We seldom visit our relatives in the province; heck, we even never have family vacations in years so it was my first time to see pili nuts wrapped inside big, black teardrop-shaped shells instead of caramelized sugar coatings which I, and almost everyone else, was used to. =)
My mother taught me how to cook them. Here’s what I learned. =)
First, put the nuts in a pot of water and let them boil. This is to make the first shell softer and a lot easier to break or cut.
And because I was too excited, I cannot wait to for the nuts to cool down on their own. So I washed them repeatedly with cold tap water.

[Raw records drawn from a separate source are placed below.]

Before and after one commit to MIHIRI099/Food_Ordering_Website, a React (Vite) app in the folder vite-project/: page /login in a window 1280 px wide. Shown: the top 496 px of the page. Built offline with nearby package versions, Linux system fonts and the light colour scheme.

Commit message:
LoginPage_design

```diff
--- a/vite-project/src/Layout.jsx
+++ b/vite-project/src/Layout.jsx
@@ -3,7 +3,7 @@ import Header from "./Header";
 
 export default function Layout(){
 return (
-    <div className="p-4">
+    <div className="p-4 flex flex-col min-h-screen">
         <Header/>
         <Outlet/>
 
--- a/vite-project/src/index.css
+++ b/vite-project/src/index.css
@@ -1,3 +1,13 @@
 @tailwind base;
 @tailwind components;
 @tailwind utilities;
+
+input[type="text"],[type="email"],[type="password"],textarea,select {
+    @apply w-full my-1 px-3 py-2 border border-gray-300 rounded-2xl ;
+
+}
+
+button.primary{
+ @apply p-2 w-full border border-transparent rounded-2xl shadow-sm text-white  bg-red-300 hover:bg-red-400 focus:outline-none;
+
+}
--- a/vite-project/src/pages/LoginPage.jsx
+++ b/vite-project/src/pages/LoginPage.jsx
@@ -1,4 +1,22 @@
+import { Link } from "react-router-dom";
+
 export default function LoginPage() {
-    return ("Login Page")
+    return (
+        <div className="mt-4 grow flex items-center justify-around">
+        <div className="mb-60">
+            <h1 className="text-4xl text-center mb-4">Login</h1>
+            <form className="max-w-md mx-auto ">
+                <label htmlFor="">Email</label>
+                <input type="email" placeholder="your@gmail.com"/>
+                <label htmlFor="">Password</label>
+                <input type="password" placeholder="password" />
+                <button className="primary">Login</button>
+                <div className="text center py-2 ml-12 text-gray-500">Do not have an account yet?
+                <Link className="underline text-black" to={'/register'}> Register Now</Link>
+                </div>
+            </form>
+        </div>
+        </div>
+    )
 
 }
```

Using a knife, I opened each nut by cutting in the middle and around the nut. Inside each nut is another smaller, flesh-to-brown colored teardrop-shaped shell.

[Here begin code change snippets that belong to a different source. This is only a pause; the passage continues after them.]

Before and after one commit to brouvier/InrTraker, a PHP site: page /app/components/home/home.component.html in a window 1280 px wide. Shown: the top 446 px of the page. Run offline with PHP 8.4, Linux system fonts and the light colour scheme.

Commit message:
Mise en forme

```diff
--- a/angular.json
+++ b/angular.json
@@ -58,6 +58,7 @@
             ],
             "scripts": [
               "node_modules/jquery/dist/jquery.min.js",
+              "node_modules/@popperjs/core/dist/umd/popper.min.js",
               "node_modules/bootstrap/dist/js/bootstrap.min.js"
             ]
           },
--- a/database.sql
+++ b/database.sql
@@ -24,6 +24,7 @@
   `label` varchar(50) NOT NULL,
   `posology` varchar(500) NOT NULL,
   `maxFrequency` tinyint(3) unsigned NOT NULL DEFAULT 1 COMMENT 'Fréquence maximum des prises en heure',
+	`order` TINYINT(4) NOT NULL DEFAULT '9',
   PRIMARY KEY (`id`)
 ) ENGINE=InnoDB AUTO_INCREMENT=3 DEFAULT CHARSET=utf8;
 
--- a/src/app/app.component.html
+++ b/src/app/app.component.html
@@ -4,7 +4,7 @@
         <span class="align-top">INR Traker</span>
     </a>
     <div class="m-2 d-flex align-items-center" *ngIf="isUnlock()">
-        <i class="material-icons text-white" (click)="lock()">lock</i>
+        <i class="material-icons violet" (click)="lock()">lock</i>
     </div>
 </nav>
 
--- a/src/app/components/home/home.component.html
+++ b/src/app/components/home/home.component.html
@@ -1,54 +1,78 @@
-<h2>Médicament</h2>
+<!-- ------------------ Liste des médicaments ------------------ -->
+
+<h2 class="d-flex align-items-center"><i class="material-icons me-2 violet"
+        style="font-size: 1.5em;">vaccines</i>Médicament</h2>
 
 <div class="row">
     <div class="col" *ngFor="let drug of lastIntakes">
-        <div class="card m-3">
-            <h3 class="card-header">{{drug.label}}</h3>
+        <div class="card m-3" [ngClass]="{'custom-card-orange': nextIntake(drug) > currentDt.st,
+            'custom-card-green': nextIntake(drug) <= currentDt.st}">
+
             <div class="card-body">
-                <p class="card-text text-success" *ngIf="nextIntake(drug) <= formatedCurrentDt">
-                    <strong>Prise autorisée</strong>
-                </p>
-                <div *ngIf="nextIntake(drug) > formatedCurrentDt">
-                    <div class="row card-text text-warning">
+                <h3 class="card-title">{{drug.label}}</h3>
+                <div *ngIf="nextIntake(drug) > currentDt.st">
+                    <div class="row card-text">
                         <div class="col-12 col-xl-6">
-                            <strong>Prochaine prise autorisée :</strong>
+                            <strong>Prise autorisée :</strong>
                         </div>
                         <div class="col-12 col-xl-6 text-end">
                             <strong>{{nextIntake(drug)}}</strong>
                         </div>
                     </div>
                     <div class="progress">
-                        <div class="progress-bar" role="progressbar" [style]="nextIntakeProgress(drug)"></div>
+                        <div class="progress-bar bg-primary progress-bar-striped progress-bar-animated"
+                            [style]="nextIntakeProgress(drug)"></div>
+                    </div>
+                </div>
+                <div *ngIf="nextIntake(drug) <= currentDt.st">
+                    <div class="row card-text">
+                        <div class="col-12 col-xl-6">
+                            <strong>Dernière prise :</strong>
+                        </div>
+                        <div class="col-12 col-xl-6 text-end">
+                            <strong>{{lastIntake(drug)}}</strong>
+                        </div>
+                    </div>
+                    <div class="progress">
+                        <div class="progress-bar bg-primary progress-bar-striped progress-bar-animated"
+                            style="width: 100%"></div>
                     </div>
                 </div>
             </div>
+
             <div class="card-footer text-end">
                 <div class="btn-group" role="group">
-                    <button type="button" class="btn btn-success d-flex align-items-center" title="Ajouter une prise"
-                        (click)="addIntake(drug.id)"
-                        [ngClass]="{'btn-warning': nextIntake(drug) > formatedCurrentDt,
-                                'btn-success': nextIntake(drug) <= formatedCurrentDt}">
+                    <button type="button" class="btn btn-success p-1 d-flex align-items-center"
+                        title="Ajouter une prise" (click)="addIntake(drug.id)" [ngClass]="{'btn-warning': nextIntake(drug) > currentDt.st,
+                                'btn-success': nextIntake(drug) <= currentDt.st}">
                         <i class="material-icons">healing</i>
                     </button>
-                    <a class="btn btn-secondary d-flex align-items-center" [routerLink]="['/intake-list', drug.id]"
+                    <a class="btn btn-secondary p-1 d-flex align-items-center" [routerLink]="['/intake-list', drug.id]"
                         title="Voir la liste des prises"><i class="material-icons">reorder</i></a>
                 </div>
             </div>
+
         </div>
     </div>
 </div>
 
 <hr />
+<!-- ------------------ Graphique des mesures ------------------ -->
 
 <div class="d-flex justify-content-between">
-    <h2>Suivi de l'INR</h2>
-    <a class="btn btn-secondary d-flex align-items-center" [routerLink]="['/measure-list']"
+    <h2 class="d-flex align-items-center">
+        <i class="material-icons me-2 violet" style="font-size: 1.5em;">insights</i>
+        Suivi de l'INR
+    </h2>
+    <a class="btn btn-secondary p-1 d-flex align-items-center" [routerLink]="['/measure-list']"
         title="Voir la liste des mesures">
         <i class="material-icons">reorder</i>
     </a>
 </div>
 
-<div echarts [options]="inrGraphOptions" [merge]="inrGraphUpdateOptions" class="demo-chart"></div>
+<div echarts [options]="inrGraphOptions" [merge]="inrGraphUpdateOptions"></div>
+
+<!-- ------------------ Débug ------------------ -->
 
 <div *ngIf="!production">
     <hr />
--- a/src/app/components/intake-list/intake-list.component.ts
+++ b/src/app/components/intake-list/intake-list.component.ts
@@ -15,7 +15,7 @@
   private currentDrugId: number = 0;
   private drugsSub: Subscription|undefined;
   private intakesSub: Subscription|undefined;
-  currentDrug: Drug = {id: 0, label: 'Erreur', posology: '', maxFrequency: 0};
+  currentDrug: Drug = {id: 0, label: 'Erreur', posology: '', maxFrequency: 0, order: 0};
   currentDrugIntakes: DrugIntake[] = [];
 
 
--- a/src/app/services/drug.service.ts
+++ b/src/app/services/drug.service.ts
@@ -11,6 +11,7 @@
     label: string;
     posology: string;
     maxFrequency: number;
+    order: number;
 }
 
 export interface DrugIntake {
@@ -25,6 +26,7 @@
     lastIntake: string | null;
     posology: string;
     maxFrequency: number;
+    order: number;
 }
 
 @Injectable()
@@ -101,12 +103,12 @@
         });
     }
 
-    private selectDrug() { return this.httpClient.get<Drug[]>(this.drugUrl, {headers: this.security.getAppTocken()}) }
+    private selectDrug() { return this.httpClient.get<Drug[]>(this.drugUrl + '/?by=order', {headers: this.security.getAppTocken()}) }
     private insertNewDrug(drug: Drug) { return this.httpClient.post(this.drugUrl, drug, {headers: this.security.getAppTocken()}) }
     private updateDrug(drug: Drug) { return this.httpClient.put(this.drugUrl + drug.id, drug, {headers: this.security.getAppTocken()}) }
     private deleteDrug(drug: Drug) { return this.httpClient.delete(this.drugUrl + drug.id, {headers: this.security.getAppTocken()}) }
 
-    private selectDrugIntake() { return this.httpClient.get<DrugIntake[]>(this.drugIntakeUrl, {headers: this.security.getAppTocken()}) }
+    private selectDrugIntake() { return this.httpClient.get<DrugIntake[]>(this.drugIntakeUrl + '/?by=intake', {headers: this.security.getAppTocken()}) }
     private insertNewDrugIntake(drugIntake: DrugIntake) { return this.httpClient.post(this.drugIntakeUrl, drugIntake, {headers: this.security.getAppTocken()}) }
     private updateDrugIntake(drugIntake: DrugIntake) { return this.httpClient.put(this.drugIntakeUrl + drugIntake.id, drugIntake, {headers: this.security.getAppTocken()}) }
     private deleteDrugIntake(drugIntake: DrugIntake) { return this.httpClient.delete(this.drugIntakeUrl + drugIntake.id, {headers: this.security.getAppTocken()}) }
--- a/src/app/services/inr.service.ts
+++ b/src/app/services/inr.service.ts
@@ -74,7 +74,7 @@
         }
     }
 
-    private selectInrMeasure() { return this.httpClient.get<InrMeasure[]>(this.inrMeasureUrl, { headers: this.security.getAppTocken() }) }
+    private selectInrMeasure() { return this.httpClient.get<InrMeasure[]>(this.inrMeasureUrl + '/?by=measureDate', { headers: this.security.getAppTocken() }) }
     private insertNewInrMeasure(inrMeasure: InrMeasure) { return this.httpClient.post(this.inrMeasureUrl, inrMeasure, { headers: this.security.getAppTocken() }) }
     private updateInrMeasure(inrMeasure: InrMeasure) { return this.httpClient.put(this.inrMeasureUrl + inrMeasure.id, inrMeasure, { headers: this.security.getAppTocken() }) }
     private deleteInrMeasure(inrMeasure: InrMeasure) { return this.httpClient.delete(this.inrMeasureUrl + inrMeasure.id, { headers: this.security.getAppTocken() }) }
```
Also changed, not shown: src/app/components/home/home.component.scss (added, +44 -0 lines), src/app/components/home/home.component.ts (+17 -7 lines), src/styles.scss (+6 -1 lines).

The meat inside the outer shell could already be eaten. You just have to put salt unless you can tolerate a somewhat sweet plus bitter taste combination.
Now, to get rid of the second shell, you have to use a hammer or something really heavy you can use for pounding. Because the shells were really hard and tough, opening them is not as simple as pinching them with your thumb and index finger, or cracking them with your teeth! I knew it because I tried the teeth method and I thought I was going to lose one of my molars. >.<
My mother said that there was a saying in their neighborhood back then that goes ‘If you can break the second pili nut shell evenly in just one hammer pound, then you are a true Bicolano/Bicolana’. Haha. So I got challenged and tried hammering each nut once. I was able to break one evenly. =) All the others, I have to hammer them twice or thrice or more to finally get the actual small pili nuts which are still covered by thin, brown skin like those of peanuts.
The skin is easy to peel off, of course. And TADAA! Finally, the white pili nut! :D
Yum, yum. :D
I admire those people behind the making of each packaged pili nuts that tourists buy at souvenir shops. It really is hard to get the white pili nut out from its shells whole and unbroken.
Parang tao lang eh. Lahat ng tao ay may kabaitan. Kahit pa ang ipinapamalas nila o ang nakikita sa kanila ay puro kasamaan. Sa kaloob-looban nila, mayroon at mayroong nananahimik na kabaitan. Kailangan lang minsan na tulungan natin silang makita iyon. Huwag tayong patatalo sa impluwensiya ng kasamaan sa paligid. :D